Law of superposition

The law of superposition is an axiom that forms one of the bases of the sciences of geology, archaeology, and other fields pertaining to geological stratigraphy. In its plainest form, it states that in undeformed stratigraphic sequences, the oldest strata will lie at the bottom of the sequence, while newer material stacks upon the surface to form new deposits over time. This is paramount to stratigraphic dating, which requires a set of assumptions, including that the law of superposition holds true and that an object cannot be older than the materials of which it is composed. To illustrate the practical applications of superposition in scientific inquiry, sedimentary rock that has not been deformed by more than 90° will exhibit the oldest layers on the bottom, thus enabling paleontologists and paleobotanists to identify the relative ages of any fossils found within the strata, with the remains of the most archaic lifeforms confined to the lowest. These findings can inform the community on the fossil record covering the relevant strata, to determine which species coexisted temporally and which species existed successively in perhaps an evolutionarily or phylogenetically relevant way.

Layer upon layer of rocks on north shore of Isfjord, Svalbard, Norway.

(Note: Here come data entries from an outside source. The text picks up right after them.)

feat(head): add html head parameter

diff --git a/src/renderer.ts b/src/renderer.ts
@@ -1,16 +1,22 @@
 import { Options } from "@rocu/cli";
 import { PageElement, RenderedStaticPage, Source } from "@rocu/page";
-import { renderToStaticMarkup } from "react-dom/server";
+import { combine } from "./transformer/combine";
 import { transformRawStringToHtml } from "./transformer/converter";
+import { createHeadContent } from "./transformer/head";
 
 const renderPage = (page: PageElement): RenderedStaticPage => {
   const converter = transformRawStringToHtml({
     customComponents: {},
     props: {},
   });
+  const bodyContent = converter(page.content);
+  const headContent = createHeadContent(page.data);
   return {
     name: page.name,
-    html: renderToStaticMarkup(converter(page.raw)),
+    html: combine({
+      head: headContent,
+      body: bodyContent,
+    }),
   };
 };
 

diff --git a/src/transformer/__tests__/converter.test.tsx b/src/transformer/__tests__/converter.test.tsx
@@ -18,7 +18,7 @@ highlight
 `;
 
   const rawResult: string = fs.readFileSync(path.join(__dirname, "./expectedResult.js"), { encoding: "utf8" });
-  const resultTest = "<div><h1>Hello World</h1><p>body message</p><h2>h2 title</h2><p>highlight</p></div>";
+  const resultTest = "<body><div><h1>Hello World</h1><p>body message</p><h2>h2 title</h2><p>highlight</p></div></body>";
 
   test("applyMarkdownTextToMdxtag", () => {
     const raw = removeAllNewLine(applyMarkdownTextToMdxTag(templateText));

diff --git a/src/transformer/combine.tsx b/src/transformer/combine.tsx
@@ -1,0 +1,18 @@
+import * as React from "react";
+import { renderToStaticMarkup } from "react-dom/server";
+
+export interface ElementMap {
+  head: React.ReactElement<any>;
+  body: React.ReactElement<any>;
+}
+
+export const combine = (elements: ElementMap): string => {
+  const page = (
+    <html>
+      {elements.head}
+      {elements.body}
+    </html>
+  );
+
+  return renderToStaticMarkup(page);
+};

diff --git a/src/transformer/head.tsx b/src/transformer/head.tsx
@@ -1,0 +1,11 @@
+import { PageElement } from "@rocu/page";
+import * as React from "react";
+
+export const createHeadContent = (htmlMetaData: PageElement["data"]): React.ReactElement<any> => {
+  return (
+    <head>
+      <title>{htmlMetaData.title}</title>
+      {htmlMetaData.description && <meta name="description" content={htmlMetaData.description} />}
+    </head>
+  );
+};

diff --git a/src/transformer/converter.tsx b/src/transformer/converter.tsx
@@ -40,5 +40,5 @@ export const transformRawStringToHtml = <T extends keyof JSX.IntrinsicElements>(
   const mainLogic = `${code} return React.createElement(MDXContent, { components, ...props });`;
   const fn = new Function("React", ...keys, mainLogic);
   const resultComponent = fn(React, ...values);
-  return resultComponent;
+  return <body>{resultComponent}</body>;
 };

Since there is no overturning, the rock at the bottom is older than the rock on the top by the Law of Superposition.